During the 1990s, a new genre of hip hop music became very popular in Texas, especially in Houston. One young hip hop DJ, named DJ Screw, experimented and released a collection of songs with a slower tempo and pace than current songs on the market.  The music was chopped up and then slowed down. The creators called it “screw music”. The rise of screw music also coincided with the growth in popularity of a new drug called “syrup” (a.k.a. “barre” or “lean”).  
                                                                                                     DJ Screw in the 1990s. Photograph courtesy of Orian Lumpkin
            Syrup is a mixture of soda and prescription strength cough syrup. When taken in large quantities, it can make the user feel sedated, yet euphoric.  The National Institute on Drug Abuse reports prescription cough syrup’s main ingredients are codeine and promethazine, which also has a sedative effect when taken in large dosages. Although codeine is an opioid and promethazine is an antihistamine, they are both considered depressants. Syrup mixed with alcohol will cause the central nervous system to become severely depressed.

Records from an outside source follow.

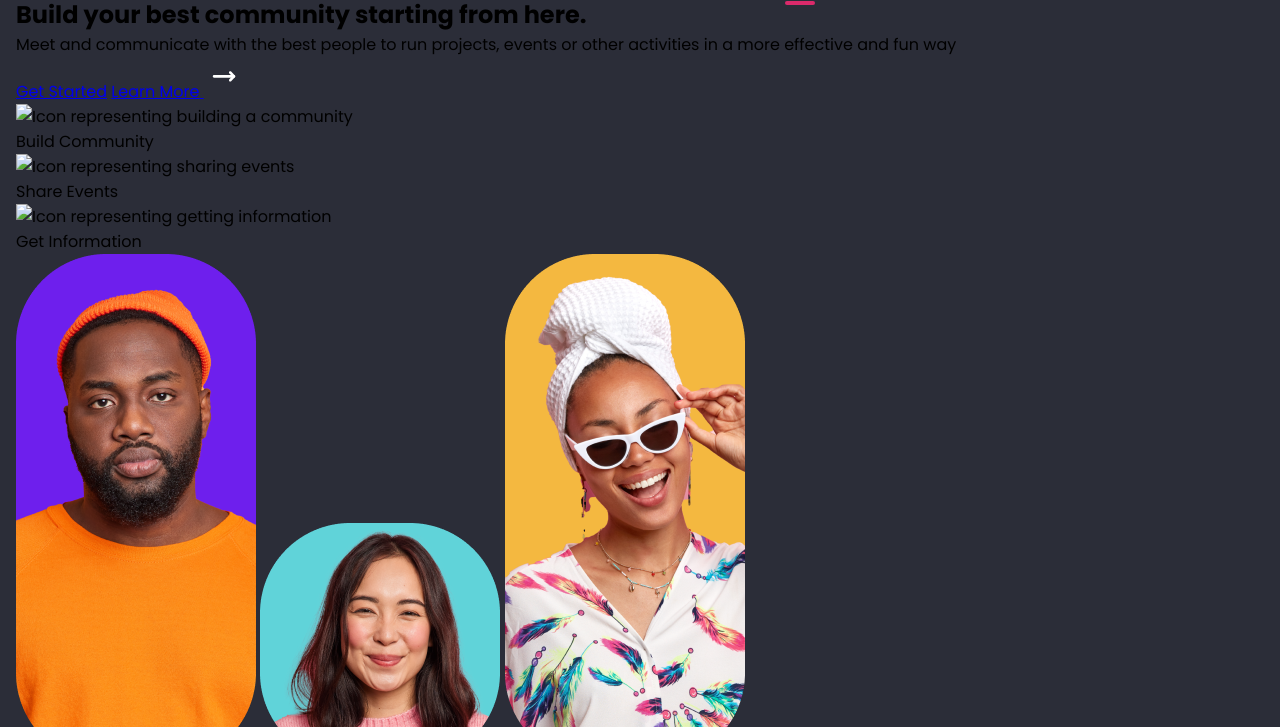
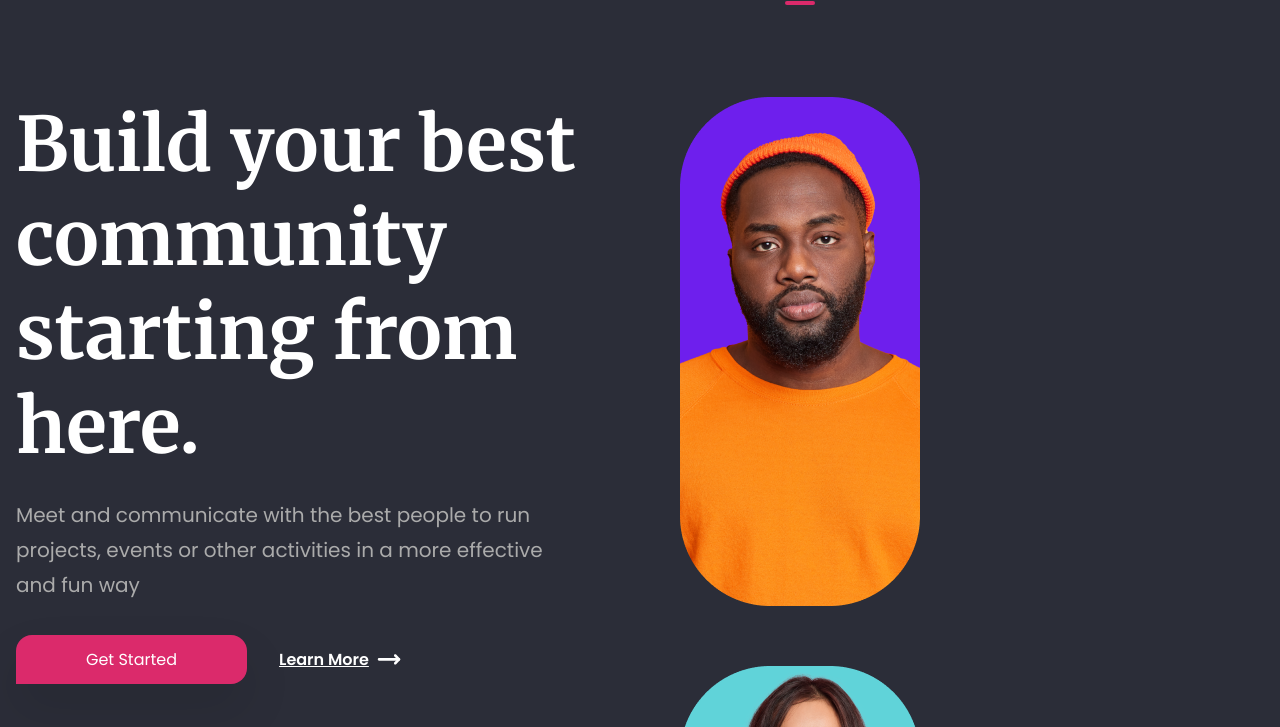
Before and after one commit to alvarobarrenadev/header-gathsession-online-forum, a website built with Vite: page index.html in a window 1280 px wide. Shown: the part 73-800 px from the top of the page. Built offline with nearby package versions, Linux system fonts and the light colour scheme; files whose address does not match are found by name.

Commit message:
Hero content finished

```diff
--- a/index.html
+++ b/index.html
@@ -56,37 +56,37 @@
         <section class="hero">
           <!-- Left column: content -->
           <div class="hero__content">
-            <h1>Build your best community starting from here.</h1>
-            <p>Meet and communicate with the best people to run projects, events or other activities in a more effective
+            <h1 class="hero__content--title">Build your best community starting from here.</h1>
+            <p class="hero__content--description">Meet and communicate with the best people to run projects, events or other activities in a more effective
               and fun way</p>
 
-            <div class="hero__actions">
-              <a href="#" class="btn" aria-label="Get started with GathSession platform">Get Started</a>
-              <a href="#">
+            <div class="hero__content_actions">
+              <a href="#" class="btn--primary" aria-label="Get started with GathSession platform">Get Started</a>
+              <a href="#" class="btn--secondary">
                 <span>Learn More</span> <img src="img/arrow-icon.svg" alt="Arrow icon pointing to more information">
               </a>
             </div>
 
-            <div class="hero__features" aria-label="Key Service Features">
+            <div class="hero__content_features" aria-label="Key Service Features">
               <article class="hero__feature">
-                <img src="img/build-community-icon.svg" alt="Icon representing building a community">
-                <p>Build Community</p>
+                <img src="img/build-community-icon.svg" class="hero__feature--img" alt="Icon representing building a community">
+                <p class="hero__feature--title">Build Community</p>
               </article>
 
               <article class="hero__feature">
-                <img src="img/share-events-icon.svg" alt="Icon representing sharing events">
-                <p>Share Events</p>
+                <img src="img/share-events-icon.svg" class="hero__feature--img" alt="Icon representing sharing events">
+                <p class="hero__feature--title">Share Events</p>
               </article>
 
               <article class="hero__feature">
-                <img src="img/get-information-icon.svg" alt="Icon representing getting information">
-                <p>Get Information</p>
+                <img src="img/get-information-icon.svg" class="hero__feature--img" alt="Icon representing getting information">
+                <p class="hero__feature--title">Get Information</p>
               </article>
             </div>
           </div>
 
           <!-- Right column: visual -->
-          <div class="hero_visual">
+          <div class="hero__visual">
             <!-- Left Column -->
             <div class="hero__visual_column--left">
               <img src="img/man-purple-hero.png" alt="Black man wearing orange shirt, purple background - GathSession User">
--- a/src/sass/abstracts/_mixins.scss
+++ b/src/sass/abstracts/_mixins.scss
@@ -38,3 +38,20 @@
   background-color: v.$pink;
   border-radius: 6px;
 }
+
+@mixin button--primary {
+  display: inline-block;
+  background-color: v.$pink;
+  color: v.$white;
+  padding: 12px 70px;
+  border-radius: 16px 16px 16px 0px;
+  font-weight: 400;
+  text-decoration: none;
+  box-shadow: 0px 24px 50px 0px rgba(0, 0, 0, 0.10);
+}
+
+@mixin button--secondary {
+  color: v.$white;
+  font-weight: 600;
+  text-decoration: underline;
+}
--- a/src/sass/abstracts/_variables.scss
+++ b/src/sass/abstracts/_variables.scss
@@ -9,10 +9,11 @@ $poppins-font: "Poppins", sans-serif;
 $merriweather-font: "Merriweather", serif;
 
 // Size container
-$max-width-container: 1400px;
+$max-width-container: 1350px;
 
 // Colors
 $bg-dark-blue: #2B2D38;
 $gray: #ABABAB;
+$gray-dark: #464751;
 $pink: #DB2A6B;
 $white: #FFFFFF;
--- a/src/sass/components/_buttons.scss
+++ b/src/sass/components/_buttons.scss
@@ -0,0 +1,27 @@
+@use '@abstracts/variables' as v;
+@use '@abstracts/mixins' as mx;
+
+.btn--primary {
+    @include mx.button--primary;
+    transition: transform .2s ease-in-out;
+
+    &:hover {
+        background-color: v.$bg-dark-blue;
+        background-color: v.$white;
+        color: v.$pink;
+        font-weight: 600;
+        transform: scale(1.1)
+    }
+}
+
+.btn--secondary {
+    @include mx.button--secondary;
+    display: flex;
+    align-items: center;
+    transition: all .1s ease-in-out;
+
+    &:hover {
+        transform: scale(1.1);
+        text-decoration: none;
+    }
+}
--- a/src/sass/components/_components.scss
+++ b/src/sass/components/_components.scss
@@ -1 +1,2 @@
 @forward 'buttons';
+@forward 'hero';
--- /dev/null
+++ b/src/sass/components/_hero.scss
@@ -0,0 +1,66 @@
+@use '@abstracts/variables' as v;
+
+.hero {
+    display: flex;
+    gap: 40px;
+
+    &__content {
+        max-width: 50%;
+
+        &--title {
+            color: v.$white;
+            font-family: v.$merriweather-font;
+            font-size: 75px;
+            margin-bottom: 25px;
+        }
+
+        &--description {
+            color: v.$gray;
+            font-size: 20px;
+            line-height: 35px;
+            font-weight: 400;
+            max-width: 85%;
+            margin-bottom: 32px;
+        }
+
+        &_actions {
+            display: flex;
+            gap: 32px;
+            align-items: center;
+            margin-bottom: 150px;
+        }
+
+        &_features {
+            display: flex;
+            gap: 48px;
+
+            .hero__feature {
+                display: flex;
+                align-items: center;
+                gap: 16px;
+                color: v.$white;
+                font-weight: 600;
+
+                img {
+                    background: v.$gray-dark;
+                    padding: 12px;
+                    border-radius: 16px;
+                }
+            }
+        }
+    }
+
+    &__visual {
+        max-width: 50%;
+
+        &_column--left {
+            display: grid;
+            gap: 60px;
+
+            &:nth-child(2) {
+                align-self: flex-start;
+            }
+        }
+
+    }
+}
--- a/src/sass/layout/_header.scss
+++ b/src/sass/layout/_header.scss
@@ -6,6 +6,7 @@
     justify-content: space-between;
     align-items: center;
     margin-top: 40px;
+    margin-bottom: 100px;
 
     &__nav {
 
@@ -34,6 +35,10 @@
                 color: v.$gray;
                 position: relative;
 
+                &:hover {
+                    color: v.$white;
+                }
+
                 &:hover::before {
                     @include mx.active-link;
                     content: '';
@@ -43,11 +48,13 @@
                 }
             }
 
-
-
             a.active {
                 color: v.$white;
                 position: relative;
+
+                &:hover {
+                    color: v.$gray;
+                }
 
                 &::before {
                     @include mx.active-link;
```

                                                                                                                      Ingredients used to make “purple drink”

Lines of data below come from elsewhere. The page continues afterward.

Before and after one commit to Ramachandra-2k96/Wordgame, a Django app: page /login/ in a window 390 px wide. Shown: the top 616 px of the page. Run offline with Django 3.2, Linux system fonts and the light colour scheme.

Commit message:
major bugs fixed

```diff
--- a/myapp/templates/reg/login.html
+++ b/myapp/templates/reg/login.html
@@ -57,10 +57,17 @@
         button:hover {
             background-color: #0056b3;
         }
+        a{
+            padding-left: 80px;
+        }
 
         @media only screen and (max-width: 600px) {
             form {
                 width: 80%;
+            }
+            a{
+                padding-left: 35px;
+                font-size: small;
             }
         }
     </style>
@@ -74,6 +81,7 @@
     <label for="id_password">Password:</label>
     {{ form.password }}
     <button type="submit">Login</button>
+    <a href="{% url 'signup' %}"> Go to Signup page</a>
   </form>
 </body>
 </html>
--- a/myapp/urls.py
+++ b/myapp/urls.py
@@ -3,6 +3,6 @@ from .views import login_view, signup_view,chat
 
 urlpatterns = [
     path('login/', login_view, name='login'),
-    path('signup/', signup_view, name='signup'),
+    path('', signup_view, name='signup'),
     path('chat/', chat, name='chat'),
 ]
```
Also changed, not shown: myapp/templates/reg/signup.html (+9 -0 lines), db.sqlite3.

            Screw music gained popularity through out the 1990s with more and more people listening to songs referencing “purple drink” (photo above) and “syrup”. These songs glamorized the recreational use of syrup and lead to the creation of more songs referencing the drug as “lean”.  However, few people realized the dangers of abusing cough syrup. Long term abuse causes addiction, severe harm to the body, and even death.  

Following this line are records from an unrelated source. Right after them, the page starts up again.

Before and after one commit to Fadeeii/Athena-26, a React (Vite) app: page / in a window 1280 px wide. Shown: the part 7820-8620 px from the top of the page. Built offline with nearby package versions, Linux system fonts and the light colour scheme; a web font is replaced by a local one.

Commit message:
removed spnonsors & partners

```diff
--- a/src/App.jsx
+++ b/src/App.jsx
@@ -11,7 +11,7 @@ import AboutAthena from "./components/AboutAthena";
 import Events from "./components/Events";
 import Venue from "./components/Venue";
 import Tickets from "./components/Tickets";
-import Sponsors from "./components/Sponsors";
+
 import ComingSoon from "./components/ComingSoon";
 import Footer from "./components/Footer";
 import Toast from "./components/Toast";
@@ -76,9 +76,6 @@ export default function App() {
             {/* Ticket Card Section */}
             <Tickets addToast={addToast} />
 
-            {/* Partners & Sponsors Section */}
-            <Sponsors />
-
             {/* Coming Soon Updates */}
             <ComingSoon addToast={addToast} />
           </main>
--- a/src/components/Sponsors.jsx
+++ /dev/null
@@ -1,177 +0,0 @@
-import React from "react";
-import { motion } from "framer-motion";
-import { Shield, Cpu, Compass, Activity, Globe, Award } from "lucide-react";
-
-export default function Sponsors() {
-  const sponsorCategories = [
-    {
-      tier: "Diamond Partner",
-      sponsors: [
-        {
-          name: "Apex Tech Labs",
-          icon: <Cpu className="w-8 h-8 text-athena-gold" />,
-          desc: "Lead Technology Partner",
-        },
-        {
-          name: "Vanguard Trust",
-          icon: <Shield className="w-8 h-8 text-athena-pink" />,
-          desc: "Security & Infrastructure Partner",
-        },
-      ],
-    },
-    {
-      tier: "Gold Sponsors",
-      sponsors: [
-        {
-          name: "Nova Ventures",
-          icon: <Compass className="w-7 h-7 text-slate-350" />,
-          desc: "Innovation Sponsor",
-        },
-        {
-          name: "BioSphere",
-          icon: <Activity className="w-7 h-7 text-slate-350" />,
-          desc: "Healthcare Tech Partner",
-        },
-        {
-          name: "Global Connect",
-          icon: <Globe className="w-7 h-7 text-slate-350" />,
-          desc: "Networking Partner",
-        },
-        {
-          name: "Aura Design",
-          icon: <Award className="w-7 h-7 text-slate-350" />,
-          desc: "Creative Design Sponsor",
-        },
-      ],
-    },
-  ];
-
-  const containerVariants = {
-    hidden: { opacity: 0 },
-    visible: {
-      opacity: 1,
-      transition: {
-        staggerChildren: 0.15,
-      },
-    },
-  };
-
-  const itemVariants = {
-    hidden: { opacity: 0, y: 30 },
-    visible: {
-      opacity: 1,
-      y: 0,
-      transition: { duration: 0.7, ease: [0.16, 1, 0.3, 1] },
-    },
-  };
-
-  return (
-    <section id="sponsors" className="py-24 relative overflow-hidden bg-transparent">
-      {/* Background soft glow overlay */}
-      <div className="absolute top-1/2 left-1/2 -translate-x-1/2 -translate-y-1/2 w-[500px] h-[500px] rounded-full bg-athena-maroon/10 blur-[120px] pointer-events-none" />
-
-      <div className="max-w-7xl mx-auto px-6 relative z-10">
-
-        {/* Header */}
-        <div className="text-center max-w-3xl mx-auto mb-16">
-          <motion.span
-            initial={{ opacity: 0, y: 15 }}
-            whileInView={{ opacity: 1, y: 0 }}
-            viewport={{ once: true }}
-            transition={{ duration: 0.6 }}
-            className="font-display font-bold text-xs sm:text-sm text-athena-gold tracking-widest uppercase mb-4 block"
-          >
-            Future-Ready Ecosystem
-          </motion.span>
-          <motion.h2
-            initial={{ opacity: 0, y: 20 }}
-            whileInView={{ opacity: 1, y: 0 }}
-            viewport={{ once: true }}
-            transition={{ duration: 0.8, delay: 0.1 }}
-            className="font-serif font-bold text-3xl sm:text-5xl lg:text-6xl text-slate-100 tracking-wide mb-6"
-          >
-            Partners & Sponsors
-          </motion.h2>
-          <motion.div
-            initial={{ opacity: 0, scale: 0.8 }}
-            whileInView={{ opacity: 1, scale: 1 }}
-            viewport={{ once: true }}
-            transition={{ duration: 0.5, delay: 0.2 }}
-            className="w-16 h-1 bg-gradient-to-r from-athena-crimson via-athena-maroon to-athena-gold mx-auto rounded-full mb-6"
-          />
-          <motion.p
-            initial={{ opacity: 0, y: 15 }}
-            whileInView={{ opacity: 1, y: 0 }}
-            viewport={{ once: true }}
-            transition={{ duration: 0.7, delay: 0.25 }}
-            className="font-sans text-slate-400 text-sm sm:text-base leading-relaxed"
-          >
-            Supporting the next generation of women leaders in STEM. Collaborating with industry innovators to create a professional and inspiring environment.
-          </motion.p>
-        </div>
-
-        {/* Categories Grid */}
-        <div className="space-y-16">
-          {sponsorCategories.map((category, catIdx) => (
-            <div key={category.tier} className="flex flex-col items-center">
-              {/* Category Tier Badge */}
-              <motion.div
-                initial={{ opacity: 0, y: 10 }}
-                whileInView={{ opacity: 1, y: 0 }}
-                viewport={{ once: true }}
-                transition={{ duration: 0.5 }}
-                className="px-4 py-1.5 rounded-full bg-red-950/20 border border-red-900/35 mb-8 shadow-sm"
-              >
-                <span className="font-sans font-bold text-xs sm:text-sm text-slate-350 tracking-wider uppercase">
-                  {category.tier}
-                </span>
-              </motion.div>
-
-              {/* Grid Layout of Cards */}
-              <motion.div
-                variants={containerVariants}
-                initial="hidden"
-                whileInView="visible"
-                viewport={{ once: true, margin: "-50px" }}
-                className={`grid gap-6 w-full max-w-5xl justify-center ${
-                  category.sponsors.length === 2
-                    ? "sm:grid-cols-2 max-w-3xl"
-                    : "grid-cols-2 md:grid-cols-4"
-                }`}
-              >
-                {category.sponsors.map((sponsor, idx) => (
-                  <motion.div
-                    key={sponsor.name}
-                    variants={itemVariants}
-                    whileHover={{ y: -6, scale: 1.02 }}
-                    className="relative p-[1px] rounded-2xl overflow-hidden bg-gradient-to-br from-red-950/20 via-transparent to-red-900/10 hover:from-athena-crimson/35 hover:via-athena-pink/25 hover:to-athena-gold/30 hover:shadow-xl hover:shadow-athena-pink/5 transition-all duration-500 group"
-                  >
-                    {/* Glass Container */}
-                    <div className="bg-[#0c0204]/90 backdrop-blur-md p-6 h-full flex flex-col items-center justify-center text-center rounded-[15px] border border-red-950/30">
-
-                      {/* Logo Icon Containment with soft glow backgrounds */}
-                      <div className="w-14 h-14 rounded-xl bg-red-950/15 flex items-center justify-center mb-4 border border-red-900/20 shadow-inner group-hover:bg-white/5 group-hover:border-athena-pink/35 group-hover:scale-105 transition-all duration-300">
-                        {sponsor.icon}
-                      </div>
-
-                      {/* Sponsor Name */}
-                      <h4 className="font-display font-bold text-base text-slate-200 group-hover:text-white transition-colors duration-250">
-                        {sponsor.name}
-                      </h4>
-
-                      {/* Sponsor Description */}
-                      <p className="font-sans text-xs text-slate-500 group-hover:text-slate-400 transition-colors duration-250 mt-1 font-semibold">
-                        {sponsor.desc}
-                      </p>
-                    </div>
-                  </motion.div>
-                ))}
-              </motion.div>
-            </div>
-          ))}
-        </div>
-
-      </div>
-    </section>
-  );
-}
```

            An article in The Guardian reported the overdose deaths of the DJs who pioneered the new genre of screw music. In fact, the “father” of screw music, DJ Screw, died from a codeine overdose. A Houston, Texas rapper known as Big Moe suffered a fatal heart attack in 2007 due to syrup abuse. Another popular rapper named Pimp C died in his sleep after drinking the concoction.

            Although flavored cough syrup combined with alcohol is usually deadly, it seems that the DJs of the 90s forgot to mention that fact in their songs. The rise of cough syrup abuse appears to run parallel to the recent increase in molly abuse at concerts and festivals. Celebrities reference the drug molly in their songs which makes the drug seem cool and increases its popularity. Unfortunately, there are many young people who have been hospitalized due to drug overdose after consuming molly, which they believed to be safe. No illegal drugs can ever be considered safe and every time you consume a drug, you are playing Russian roulette with your life.